The Internet Archive is a repository of terabytes of data from thousands of CDs and floppy disks, and some of them can be difficult to sort. The files in the archive can contain anything—music, text documents, ancient memes, and old Flash animations — and until recently, the only way to find out what data was on those ancient CDs was to boot them and hope that the software will be able to convert data into readable material. But the new service made this process much easier.

DiscMaster is a new website that takes CDs and floppies from the Internet Archive and converts them to a searchable database. All old file formats become available for viewing in the browser.

“For a specific group of people this will revolutionize their relationship to the archive,” Jason Scott, an archivist at the Archive and spokesperson for DiscMaster. “This will be an endless font of information. This will be the biggest thing I’ll work on this year.”

Scott revealed that DiscMaster is the work of an Archive fan who contacted him via Discord. They had been working on DiscMaster for 18 months when they finally asked for help. Scott said he was impressed.

“The program is pulling apart every archive,” he said. “It is generating easy to use programs that can preview the material easily.”

One of the trickiest parts of looking through old files is the formats. In the early days of the Internet, there were no standardized file formats, no set way to play video, no agreed-upon audio codec, and no single way to play text. Viewing old files requires you to identify these ancient formats and figure out how to display them in a modern browser.

DiscMaster does it all for you and works in both modern and legacy browsers. Scott said this means that anyone on an old Commodore 64 with a browser can go to DiscMaster and view old files without any problems. And anyone using the latest version of Chrome can view the same file without much trouble.

“This thing is a beast,” he said. “It’s 11 terabytes of data right now.”

Scott likes DiscMaster for many reasons, but the main one is that it’s a revenge against the sceptics who said that no one would ever go through all the material in the archive and that it was too difficult to access.

When Scott soft-launched DiscMaster on Sunday, the website had 70 views. It crashed on Tuesday with about 40,000 views. At the moment of posting this, it has been viewed more than 117,000 times. We know this because of the old-school view counter on the main page.

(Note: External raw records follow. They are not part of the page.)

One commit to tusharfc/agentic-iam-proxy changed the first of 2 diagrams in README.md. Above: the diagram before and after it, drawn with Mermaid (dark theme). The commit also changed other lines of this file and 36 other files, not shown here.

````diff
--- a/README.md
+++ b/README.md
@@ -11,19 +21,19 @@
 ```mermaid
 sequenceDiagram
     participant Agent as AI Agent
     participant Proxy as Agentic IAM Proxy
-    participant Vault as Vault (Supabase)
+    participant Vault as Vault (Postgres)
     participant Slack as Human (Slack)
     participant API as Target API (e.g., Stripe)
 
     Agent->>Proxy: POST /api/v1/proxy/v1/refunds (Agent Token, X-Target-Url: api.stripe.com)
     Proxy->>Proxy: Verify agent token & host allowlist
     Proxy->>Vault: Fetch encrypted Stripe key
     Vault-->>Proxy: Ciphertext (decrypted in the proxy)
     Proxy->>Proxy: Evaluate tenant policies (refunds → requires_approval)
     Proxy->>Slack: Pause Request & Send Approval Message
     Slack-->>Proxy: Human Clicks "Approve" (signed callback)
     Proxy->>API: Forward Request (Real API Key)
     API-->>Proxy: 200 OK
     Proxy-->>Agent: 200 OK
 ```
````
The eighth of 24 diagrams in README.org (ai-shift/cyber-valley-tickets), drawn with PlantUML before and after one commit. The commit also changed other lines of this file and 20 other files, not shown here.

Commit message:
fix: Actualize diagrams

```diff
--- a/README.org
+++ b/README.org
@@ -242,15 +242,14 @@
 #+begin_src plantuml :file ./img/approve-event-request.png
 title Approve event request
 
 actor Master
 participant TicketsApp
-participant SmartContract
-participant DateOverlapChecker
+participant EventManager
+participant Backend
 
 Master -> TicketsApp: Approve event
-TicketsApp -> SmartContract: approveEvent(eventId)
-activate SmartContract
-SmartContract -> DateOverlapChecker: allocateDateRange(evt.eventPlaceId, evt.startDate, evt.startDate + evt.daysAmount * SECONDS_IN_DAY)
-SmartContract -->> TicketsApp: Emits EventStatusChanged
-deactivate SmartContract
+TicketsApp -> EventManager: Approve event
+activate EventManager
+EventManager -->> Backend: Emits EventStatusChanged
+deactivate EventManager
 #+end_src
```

The program slowly works its way through every CD and diskette in the Archive, expanding its database as it goes. Depending on the size and type of files on the CDs, the program may take several hours to sort the data and make it available for viewing on the Internet. There are also plans to use the program to sort through old archived AOL and FTP content.

Jason Scott noted that there is a possibility that private information that may be buried on CDs could be accidentally released.

“There’s only so much you can precheck with 93 million files and counting,” he said, but promised that anyone who goes to the archive can get that personal or confidential information pulled down. According to him, this was one of the first features he asked to be added to the DiscMaster.

DiscMaster is an incredible tool for archivists, historians, the curious, and people looking for half-forgotten media or works they believe have been lost to time. Scott said that thanks to DiscMaster, he found some old songs from the 1990s that he thought were lost in the archives.

“I encourage everyone to do an ego search. If you thought your work was lost, you may be shocked to discover what’s been saved.”